Brekke said there was a proposal several years ago to prohibit parking on one side of 6th Street, but that never went anywhere and would have been problematic since there is no alley access in the area.
“Really, (the issues) are the speed, a lot of people who are using it as a thoroughfare, and then the parking on both sides because it is already narrow. My thought would be to increase the speed to like 100 and let people just launch,” joked Brekke.
“They’re already doing that,” replied Matosich.
Peterson said that there does need to be some sort of solution, as people are parking on the sidewalk to avoid being hit by other vehicles, and that is further impacting pedestrian safety.
Brekke said in the meantime, it is important for the public to be courteous and respectful of residents in that area and drive it as if it is your neighborhood.
“Just getting people to recognize the fact that it’s narrow already and your speed is a factor. Be courteous of the people who live on that street, who pay taxes on that street, find an alternative route. There are other roads – 9th and 11th are alternative streets. It’s amazing to me how many people go and use 6th.”
The meeting was actually called in order to discuss a business owner’s concern over a lack of handicap sports where she is relocating her psychiatry firm, which will be at 311 3rd Street. The Committee voted to recommend a handicap spot be placed on the northwest corner of the intersection of 4th Avenue and 4rd Street, next to the Farm Bureau Financial Services Office.
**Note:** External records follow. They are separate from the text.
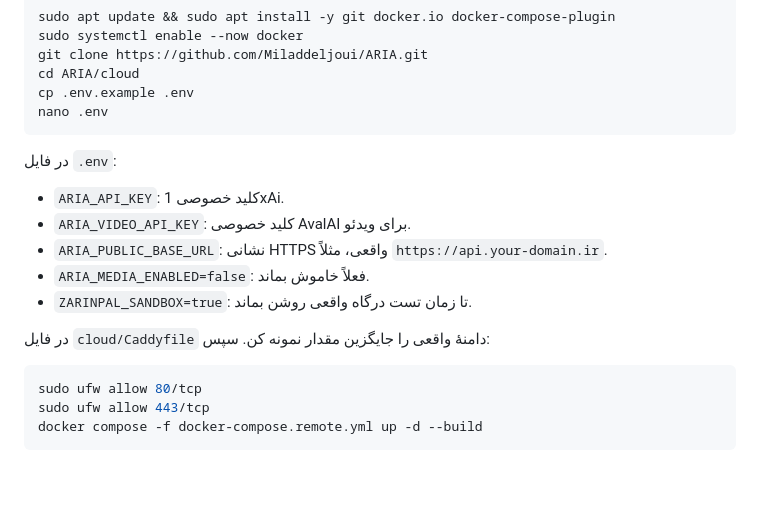
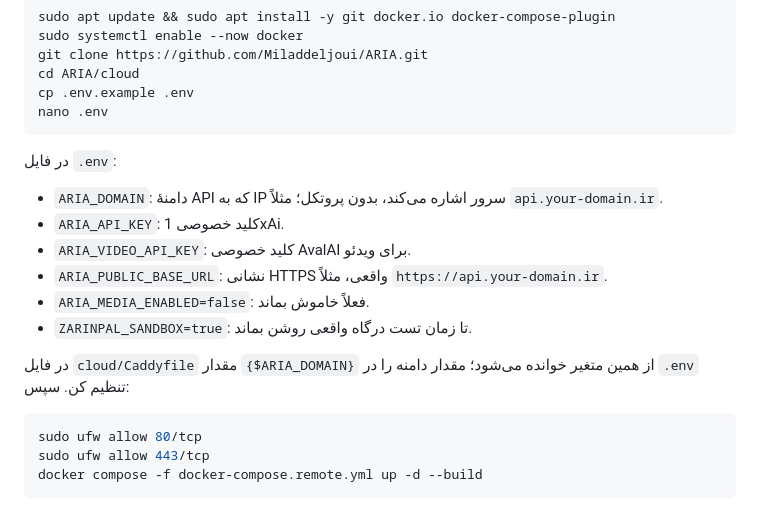
Before and after one commit to Miladdeljoui/ARIA, a Markdown page: docs/launch-in-iran-fa.md, the part around the change. Drawn GitHub-style; blank space fills up the shorter version.

Commit message:
Clarify Caddy domain setup

````diff
--- a/docs/launch-in-iran-fa.md
+++ b/docs/launch-in-iran-fa.md
@@ -69,13 +69,14 @@ nano .env
 ```
 
 در فایل `.env`:
+- `ARIA_DOMAIN`: دامنهٔ API که به IP سرور اشاره می‌کند، بدون پروتکل؛ مثلاً `api.your-domain.ir`.
 - `ARIA_API_KEY`: کلید خصوصی 1xAi.
 - `ARIA_VIDEO_API_KEY`: کلید خصوصی AvalAI برای ویدئو.
 - `ARIA_PUBLIC_BASE_URL`: نشانی HTTPS واقعی، مثلاً `https://api.your-domain.ir`.
 - `ARIA_MEDIA_ENABLED=false`: فعلاً خاموش بماند.
 - `ZARINPAL_SANDBOX=true`: تا زمان تست درگاه واقعی روشن بماند.
 
-در فایل `cloud/Caddyfile` دامنهٔ واقعی را جایگزین مقدار نمونه کن. سپس:
+در فایل `cloud/Caddyfile` مقدار `{$ARIA_DOMAIN}` از همین متغیر خوانده می‌شود؛ مقدار دامنه را در `.env` تنظیم کن. سپس:
 ```bash
 sudo ufw allow 80/tcp
 sudo ufw allow 443/tcp
````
The recommendation will now go before the full City Council for potential approval.